number of seats as was used to define the quota. Seats, then, will 
always maximize their own power by cooperating to create the maximum 
number of seats. It may be normal for a seat to be vacant, or even 
possibly more than one. Electors may still function to represent the 
voters until the next election.

4. Having created a fully representative assembly, it is possible to 
allow certain kinds of voting directly by electors. It is not necessary 
to specify the rules for this at this point, but the basic concept would 
be that to make procedural motions and vote on them, one must have a 
seat. But measures with lasting effect could be open for internet voting 
by electors. If an elector does not vote, the seat's vote counts as full 
strength, one full vote (or it could be reported and used as the quota 
of votes). If an elector does vote, then the seat's vote is devalued by 
the number of votes the elector contributed to the seats that are 
normally serving. This is trivial to do with computers, and would all be 
open, visible. This could become important where seats are put together 
with heavy compromise, from the "dregs," i.e., smaller amounts of 
leftover votes not already assigned.

My guess is that direct voting would only be rarely used. It's too much 
work to pay attention to the process, except for a few electors, I 
suspect, and for a few questions of particular importance for them. 
Rather, what I suspect is that voters, and electors especially as public 
voters, would focus on finding truly qualifed people to represent them, 
people who, if the elector disagrees with them on an issue, might be 
inclined to trust the one they chose. After all, they are likely to be 
more informed!

Most discussion of voting systems pay little attention to what might be 
called collective intelligence, how to enhance it.

My opinion is that any organization that creates a deliberative body 
based on Asset will be more likely to prosper. Asset is designed to 
foster cooperation, not conflict. It will not magically create it, but 
it simply gets rid of the necessity for oppositional campaigning.

On 7/16/2018 3:21 PM, Kristofer Munsterhjelm wrote:
> Most of those multiwinner methods have unweighted winners.
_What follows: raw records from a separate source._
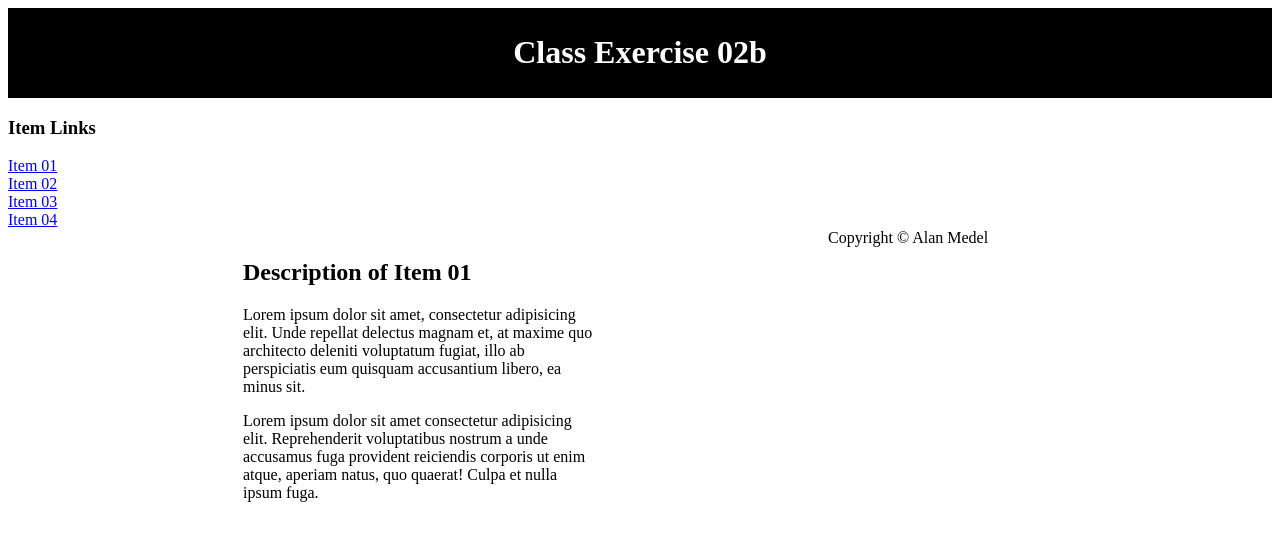
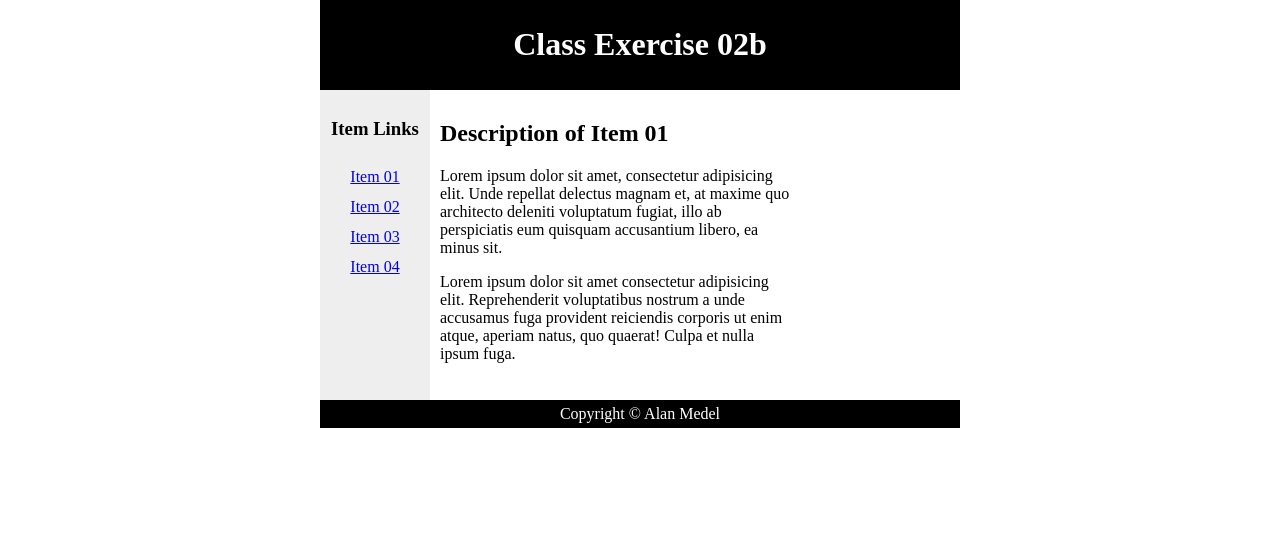
Before and after one commit to medelalan/ITC-111, a plain HTML site: page classEx02b.html in a window 1280 px wide. Drawn offline with Linux system fonts and the light colour scheme.

Commit message:
Building a webpage from inline styles to a css sheet

```diff
--- a/classEx02b.html
+++ b/classEx02b.html
@@ -2,10 +2,12 @@
 <html lang="en">
     <head>
         <title>Class Exercise 02b</title>
+        <link rel="stylesheet" type="text/css" a href="style.css">
+
     </head>
 
     <body>
-        <header style="background-color: black;color: white; text-align: center;padding: 5px;">
+        <header>
             <h1>Class Exercise 02b</h1>
         </header>
 
@@ -17,7 +19,7 @@
             <a href="#">Item 04</a>
         </nav>
 
-        <section style="width: 350px; float:left;padding: 10px;margin: 0px 225px auto;">
+        <section>
             <h2>Description of Item 01</h2>
             <p>Lorem ipsum dolor sit amet, consectetur adipisicing elit. Unde repellat delectus magnam et, at maxime quo architecto deleniti voluptatum fugiat, illo ab perspiciatis eum quisquam accusantium libero, ea minus sit.</p>
 
--- /dev/null
+++ b/style.css
@@ -0,0 +1,32 @@
+body {
+    width: 50%;
+    margin: 0px auto;
+}
+header {
+    background-color: black;
+    color: white;
+    text-align: center;
+    padding: 5px;
+}
+section {
+    width: 350px;
+    float:left;
+    padding: 10px;
+    margin: 0px auto;
+}
+nav {
+    text-align: center;
+    line-height: 30px;
+    background-color: #eeeeee;
+    height: 300px;
+    width: 100px;
+    float: left;
+    padding: 5px;
+}
+footer {
+    background-color: black;
+    color: white;
+    text-align: center;
+    padding: 5px;
+    clear: both;
+}
```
In EPR (as 
> I understand it), each winner has a different weight in the assembly, 
> and thus instead of discarding just a quota and then redistributing 
> the surplus, it's possible to assign more than a quota to a single 
> winner, who benefits from this "supermajority" by an increased weight.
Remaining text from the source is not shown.